Those of you following the blog have read about the mass stranding of white-sided dolphins on Cape Cod on Thursday. Friday proved to be another busy in the field again for the International Fund for Animal Welfare (IFAW) team. They responded to three more live dolphins on Friday, all three were rescued and released. On Saturday one animal was found dead; no additional live animals were found stranded.
As I mentioned in my last post, Kate and I satellite tagged two of the dolphins released on Friday night. Since then we have been tracking their movements. One of the main reasons we started this satellite tag project was to determine weather or not the animals survived after a stranding event, rescue, transport and then beach release. Added up, each of these steps in a rescue is very stressful for the animals involved. We needed some way to determine if our efforts were successful or if the dolphins swam off shore and died with hours or days. The project is complicated. The process of selecting an animal to tag is key, and depends on the level or stress and trauma (that will be another post in itself). In short, it appears that the animals we selected for the satellite tags can survive, at least so far in this study.
In the photo below, Kate is double checking the tag stability prior to releasing the animal. The tag is placed on the dorsal fin with the antennae facing forward.
The photo below shows a close up of the tag. These tags are quite small, weighing somewhere roughly between 60-100 grams. A numbing agent, similar to what you would receive for oral surgery or other short medical procedures is applied to the fin before tag application. The tag site is also thoroughly disinfected prior to the tag application.
In this photo, the animal is being lifted for the final journey into the water. You can see the tag on the dorsal fin if you enlarge the photo.
Okay so now, we track the dolphins from our computers (more on how this works later, lets just get to the good stuff!)
Kate created the map below on Friday morning using the satellite data we received on that morning. The dolphins left the release site, which was in the middle of the west facing side of the hook at the end of Provincetown (see plot on next map) and were staying about 5 to 7 miles off shore in the general area. As I stated in my last entry, it will take some time for them to recover and regroup, and regain their full strength.
I created the map below yesterday based on Saturday's satellite tag.
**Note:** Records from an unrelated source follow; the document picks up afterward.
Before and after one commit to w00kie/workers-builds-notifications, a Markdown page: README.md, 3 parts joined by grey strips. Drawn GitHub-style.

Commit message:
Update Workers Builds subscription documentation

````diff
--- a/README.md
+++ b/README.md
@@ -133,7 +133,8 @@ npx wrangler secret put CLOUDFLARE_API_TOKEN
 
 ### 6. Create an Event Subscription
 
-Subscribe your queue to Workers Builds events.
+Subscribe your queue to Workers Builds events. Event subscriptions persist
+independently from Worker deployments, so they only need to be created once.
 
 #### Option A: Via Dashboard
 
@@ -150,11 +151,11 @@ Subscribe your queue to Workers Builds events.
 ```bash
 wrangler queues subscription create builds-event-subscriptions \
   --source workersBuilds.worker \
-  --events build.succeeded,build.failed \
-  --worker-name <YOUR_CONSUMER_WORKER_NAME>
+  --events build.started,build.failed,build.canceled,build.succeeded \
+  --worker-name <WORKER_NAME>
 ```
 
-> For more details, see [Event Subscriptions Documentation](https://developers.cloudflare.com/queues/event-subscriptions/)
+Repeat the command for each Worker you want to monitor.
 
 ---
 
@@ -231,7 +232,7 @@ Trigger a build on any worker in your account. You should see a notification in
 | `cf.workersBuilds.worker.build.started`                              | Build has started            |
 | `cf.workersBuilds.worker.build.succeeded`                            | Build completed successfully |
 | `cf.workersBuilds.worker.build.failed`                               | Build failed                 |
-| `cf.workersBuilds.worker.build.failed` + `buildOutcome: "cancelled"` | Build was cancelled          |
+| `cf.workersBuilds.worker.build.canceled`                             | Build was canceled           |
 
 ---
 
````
All the points in yellow are one animal and all the points in purple are the other tagged dolphin. The tags do not transmit at exactly the same time (they will transmit when the dolphins surface to breath, which is not expected to be at the same time). As a result these animals could actually be closer together then what appears on this map.
I began working with the satellite date from this morning but need more time to produce a map of the dolphin locations so far today. I'll do that in the next few hours and blog with another map of today's locations.
The stormy weather and high wind warnings are not great for a group of stressed dolphins that just experienced a traumatic stranding and a stressful day of handling. I'm not sure how this will effect them, but it most certainly is not helping mattes. I'll talk more about that with the next map.